** Provided records follows **

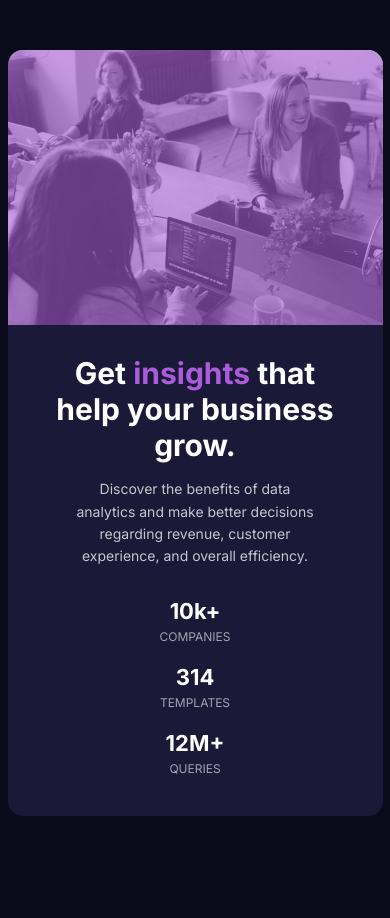
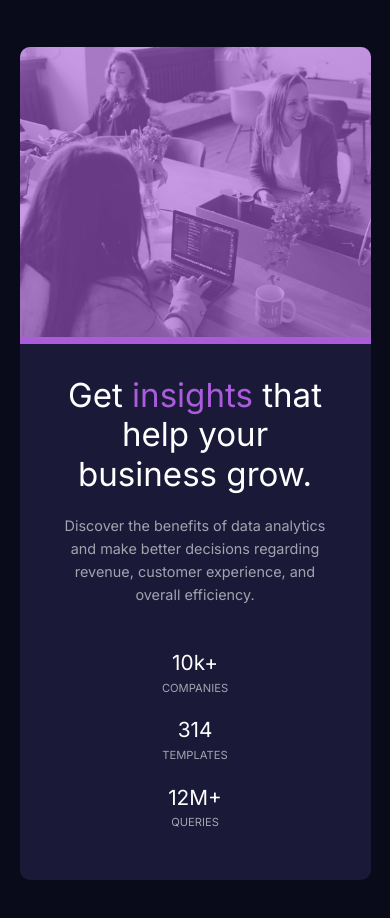
Before and after one commit to haroldseo/stats-preview-card-component, a plain HTML site: page index.html in a window 390 px wide. Before the commit the page ends 866 px from the top, so only its background shows below. Drawn offline with Linux system fonts and the light colour scheme.

Commit message:
Redo desktop view and add mobile view

```diff
--- a/index.html
+++ b/index.html
@@ -6,24 +6,25 @@
     <!-- displays site properly based on user's device -->
     <link rel="icon" type="image/png" sizes="32x32" href="./images/favicon-32x32.png" />
     <link rel="preconnect" href="https://fonts.gstatic.com" />
-    <link href="https://fonts.googleapis.com/css2?family=Inter:wght@400;700&display=swap" rel="stylesheet" />
+    <link href="https://fonts.googleapis.com/css2?family=Inter:wght@400;700&family=Lexend+Deca&display=swap" rel="stylesheet" />
     <link rel="stylesheet" href="styles.css" />
     <title>Frontend Mentor | Stats preview card component</title>
   </head>
   <body>
     <div class="container">
-      <div class="image-header">
-        <img src="images/image-header-mobile.jpg" alt="" />
-        <div class="color-overlay"></div>
-      </div>
-      <div class="main">
-        <h1>Get <span>insights</span> that help your business grow.</h1>
-        <p>Discover the benefits of data analytics and make better decisions regarding revenue, customer experience, and overall efficiency.</p>
-        <ul>
-          <li>10k+ <span>COMPANIES</span></li>
-          <li>314 <span>TEMPLATES</span></li>
-          <li>12M+ <span>QUERIES</span></li>
-        </ul>
+      <div class="split bg-primary">
+        <div class="main container--narrow">
+          <h1>Get <span>insights</span> that help your business grow.</h1>
+          <p class="text-light">Discover the benefits of data analytics and make better decisions regarding revenue, customer experience, and overall efficiency.</p>
+          <ul>
+            <li>10k+ <span class="text-light">COMPANIES</span></li>
+            <li>314 <span class="text-light">TEMPLATES</span></li>
+            <li>12M+ <span class="text-light">QUERIES</span></li>
+          </ul>
+        </div>
+        <div class="color-overlay">
+          <img src="images/image-header-desktop.jpg" alt="" />
+        </div>
       </div>
     </div>
   </body>
--- a/styles.css
+++ b/styles.css
@@ -1,13 +1,19 @@
-html {
-  box-sizing: border-box;
-  font-size: 15px;
-  background-color: hsl(233, 47%, 7%);
+:root {
+  --clr-primary-900: hsl(233, 47%, 7%);
+  --clr-primary-700: hsl(244, 38%, 16%);
+  --clr-primary-400: hsl(277, 64%, 61%);
+
+  --clr-neutral-100: hsl(0, 0%, 100%);
+  --clr-neutral-60: hsla(0, 0%, 100%, 0.6);
+
+  --ff-primary: "Inter", sans-serif;
+  --ff-accent: "Lexend Deca", sans-serif;
 }
 
 *,
 *:before,
 *:after {
-  box-sizing: inherit;
+  box-sizing: border-box;
 }
 
 body,
@@ -30,70 +36,131 @@ ul {
   list-style: none;
 }
 
-img {
-  max-width: 100%;
-  height: auto;
-  border-radius: 15px 15px 0 0;
+body {
+  font-family: var(--ff-primary);
+  font-size: 0.94rem;
+  line-height: 1.6;
+  background-color: var(--clr-primary-900);
+  color: var(--clr-neutral-100);
+}
+
+.bg-primary {
+  background-color: var(--clr-primary-700);
+}
+
+.text-light {
+  color: var(--clr-neutral-60);
 }
 
 .container {
-  width: 375px;
-  margin: 50px auto;
-  text-align: center;
-  border-radius: 15px;
-  background-color: hsl(244, 38%, 16%);
-  padding-bottom: 10px;
+  margin: 12% auto;
+  width: min(90%, 60rem);
+}
+
+.container--narrow {
+  max-width: 75%;
+  margin: auto;
 }
 
 .main {
-  color: hsl(0, 0%, 100%);
-  font-family: "Inter", sans-serif;
+  padding: 2rem 0;
 }
 
-.main h1 {
-  margin: 30px 45px 15px;
-  font-weight: 700;
+@media screen and (min-width: 60em) {
+  .main {
+    padding: 4em;
+  }
 }
 
-.main p {
-  margin: 0 65px;
-  color: hsla(0, 0%, 100%, 0.75);
-  line-height: 1.6;
-  font-size: 14px;
+h1 {
+  line-height: 1.2;
+  margin-bottom: 1.2rem;
+  font-size: 2.2em;
+  text-align: center;
 }
 
-.main ul {
-  margin: 30px;
+h1 span {
+  color: var(--clr-primary-400);
 }
 
-.main li {
-  font-weight: 700;
-  margin: 20px;
-  font-size: 22px;
+p {
+  margin-bottom: 2.5rem;
+  font-size: 0.9rem;
+  text-align: center;
 }
 
-.main li span {
-  color: hsla(0, 0%, 100%, 0.6);
-  display: block;
-  font-weight: 400;
-  font-size: 12px;
-  margin: 5px;
+ul {
+  text-align: center;
 }
 
-.main h1 span {
-  color: hsl(277, 64%, 61%);
+li {
+  display: flex;
+  flex-direction: column;
+  font-size: 1.3rem;
+  padding-bottom: 1rem;
 }
 
-.image-header {
-  display: flex;
-  position: relative;
+@media screen and (min-width: 60em) {
+  h1 {
+    text-align: left;
+  }
+
+  p {
+    text-align: left;
+    padding-right: 1rem;
+  }
+
+  ul {
+    display: flex;
+    justify-content: space-between;
+    padding-right: 5rem;
+  }
+
+  li {
+    display: flex;
+    flex-direction: column;
+    font-size: 1.3rem;
+  }
+}
+
+li span {
+  font-size: 0.7rem;
+}
+
+img {
+  width: 100%;
+  height: 100%;
+  border-radius: 10px 10px 0 0;
+  opacity: 0.4;
 }
 
 .color-overlay {
-  height: 100%;
-  width: 100%;
-  border-radius: 15px 15px 0 0;
-  background-color: hsl(277, 64%, 61%);
-  opacity: 0.6;
-  position: absolute;
+  background: var(--clr-primary-400);
+  border-radius: 10px 10px 0 0;
 }
+
+@media screen and (min-width: 60em) {
+  img {
+    border-radius: 0 10px 10px 0;
+  }
+
+  .color-overlay {
+    border-radius: 0 10px 10px 0;
+  }
+}
+
+.split {
+  display: flex;
+  flex-direction: column-reverse;
+  border-radius: 10px;
+}
+
+@media screen and (min-width: 60em) {
+  .split {
+    flex-direction: row;
+  }
+
+  .split > * {
+    flex-basis: 100%;
+  }
+}
```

** End of Provided records **

### Exercise details
All of the data is to be returned exactly, with no pictures included.

### Problem solution
Before and after one commit to haroldseo/stats-preview-card-component, a plain HTML site: page index.html in a window 390 px wide. Before the commit the page ends 866 px from the top, so only its background shows below. Drawn offline with Linux system fonts and the light colour scheme.

Commit message:
Redo desktop view and add mobile view

```diff
--- a/index.html
+++ b/index.html
@@ -6,24 +6,25 @@
     <!-- displays site properly based on user's device -->
     <link rel="icon" type="image/png" sizes="32x32" href="./images/favicon-32x32.png" />
     <link rel="preconnect" href="https://fonts.gstatic.com" />
-    <link href="https://fonts.googleapis.com/css2?family=Inter:wght@400;700&display=swap" rel="stylesheet" />
+    <link href="https://fonts.googleapis.com/css2?family=Inter:wght@400;700&family=Lexend+Deca&display=swap" rel="stylesheet" />
     <link rel="stylesheet" href="styles.css" />
     <title>Frontend Mentor | Stats preview card component</title>
   </head>
   <body>
     <div class="container">
-      <div class="image-header">
-        <img src="images/image-header-mobile.jpg" alt="" />
-        <div class="color-overlay"></div>
-      </div>
-      <div class="main">
-        <h1>Get <span>insights</span> that help your business grow.</h1>
-        <p>Discover the benefits of data analytics and make better decisions regarding revenue, customer experience, and overall efficiency.</p>
-        <ul>
-          <li>10k+ <span>COMPANIES</span></li>
-          <li>314 <span>TEMPLATES</span></li>
-          <li>12M+ <span>QUERIES</span></li>
-        </ul>
+      <div class="split bg-primary">
+        <div class="main container--narrow">
+          <h1>Get <span>insights</span> that help your business grow.</h1>
+          <p class="text-light">Discover the benefits of data analytics and make better decisions regarding revenue, customer experience, and overall efficiency.</p>
+          <ul>
+            <li>10k+ <span class="text-light">COMPANIES</span></li>
+            <li>314 <span class="text-light">TEMPLATES</span></li>
+            <li>12M+ <span class="text-light">QUERIES</span></li>
+          </ul>
+        </div>
+        <div class="color-overlay">
+          <img src="images/image-header-desktop.jpg" alt="" />
+        </div>
       </div>
     </div>
   </body>
--- a/styles.css
+++ b/styles.css
@@ -1,13 +1,19 @@
-html {
-  box-sizing: border-box;
-  font-size: 15px;
-  background-color: hsl(233, 47%, 7%);
+:root {
+  --clr-primary-900: hsl(233, 47%, 7%);
+  --clr-primary-700: hsl(244, 38%, 16%);
+  --clr-primary-400: hsl(277, 64%, 61%);
+
+  --clr-neutral-100: hsl(0, 0%, 100%);
+  --clr-neutral-60: hsla(0, 0%, 100%, 0.6);
+
+  --ff-primary: "Inter", sans-serif;
+  --ff-accent: "Lexend Deca", sans-serif;
 }
 
 *,
 *:before,
 *:after {
-  box-sizing: inherit;
+  box-sizing: border-box;
 }
 
 body,
@@ -30,70 +36,131 @@ ul {
   list-style: none;
 }
 
-img {
-  max-width: 100%;
-  height: auto;
-  border-radius: 15px 15px 0 0;
+body {
+  font-family: var(--ff-primary);
+  font-size: 0.94rem;
+  line-height: 1.6;
+  background-color: var(--clr-primary-900);
+  color: var(--clr-neutral-100);
+}
+
+.bg-primary {
+  background-color: var(--clr-primary-700);
+}
+
+.text-light {
+  color: var(--clr-neutral-60);
 }
 
 .container {
-  width: 375px;
-  margin: 50px auto;
-  text-align: center;
-  border-radius: 15px;
-  background-color: hsl(244, 38%, 16%);
-  padding-bottom: 10px;
+  margin: 12% auto;
+  width: min(90%, 60rem);
+}
+
+.container--narrow {
+  max-width: 75%;
+  margin: auto;
 }
 
 .main {
-  color: hsl(0, 0%, 100%);
-  font-family: "Inter", sans-serif;
+  padding: 2rem 0;
 }
 
-.main h1 {
-  margin: 30px 45px 15px;
-  font-weight: 700;
+@media screen and (min-width: 60em) {
+  .main {
+    padding: 4em;
+  }
 }
 
-.main p {
-  margin: 0 65px;
-  color: hsla(0, 0%, 100%, 0.75);
-  line-height: 1.6;
-  font-size: 14px;
+h1 {
+  line-height: 1.2;
+  margin-bottom: 1.2rem;
+  font-size: 2.2em;
+  text-align: center;
 }
 
-.main ul {
-  margin: 30px;
+h1 span {
+  color: var(--clr-primary-400);
 }
 
-.main li {
-  font-weight: 700;
-  margin: 20px;
-  font-size: 22px;
+p {
+  margin-bottom: 2.5rem;
+  font-size: 0.9rem;
+  text-align: center;
 }
 
-.main li span {
-  color: hsla(0, 0%, 100%, 0.6);
-  display: block;
-  font-weight: 400;
-  font-size: 12px;
-  margin: 5px;
+ul {
+  text-align: center;
 }
 
-.main h1 span {
-  color: hsl(277, 64%, 61%);
+li {
+  display: flex;
+  flex-direction: column;
+  font-size: 1.3rem;
+  padding-bottom: 1rem;
 }
 
-.image-header {
-  display: flex;
-  position: relative;
+@media screen and (min-width: 60em) {
+  h1 {
+    text-align: left;
+  }
+
+  p {
+    text-align: left;
+    padding-right: 1rem;
+  }
+
+  ul {
+    display: flex;
+    justify-content: space-between;
+    padding-right: 5rem;
+  }
+
+  li {
+    display: flex;
+    flex-direction: column;
+    font-size: 1.3rem;
+  }
+}
+
+li span {
+  font-size: 0.7rem;
+}
+
+img {
+  width: 100%;
+  height: 100%;
+  border-radius: 10px 10px 0 0;
+  opacity: 0.4;
 }
 
 .color-overlay {
-  height: 100%;
-  width: 100%;
-  border-radius: 15px 15px 0 0;
-  background-color: hsl(277, 64%, 61%);
-  opacity: 0.6;
-  position: absolute;
+  background: var(--clr-primary-400);
+  border-radius: 10px 10px 0 0;
 }
+
+@media screen and (min-width: 60em) {
+  img {
+    border-radius: 0 10px 10px 0;
+  }
+
+  .color-overlay {
+    border-radius: 0 10px 10px 0;
+  }
+}
+
+.split {
+  display: flex;
+  flex-direction: column-reverse;
+  border-radius: 10px;
+}
+
+@media screen and (min-width: 60em) {
+  .split {
+    flex-direction: row;
+  }
+
+  .split > * {
+    flex-basis: 100%;
+  }
+}
```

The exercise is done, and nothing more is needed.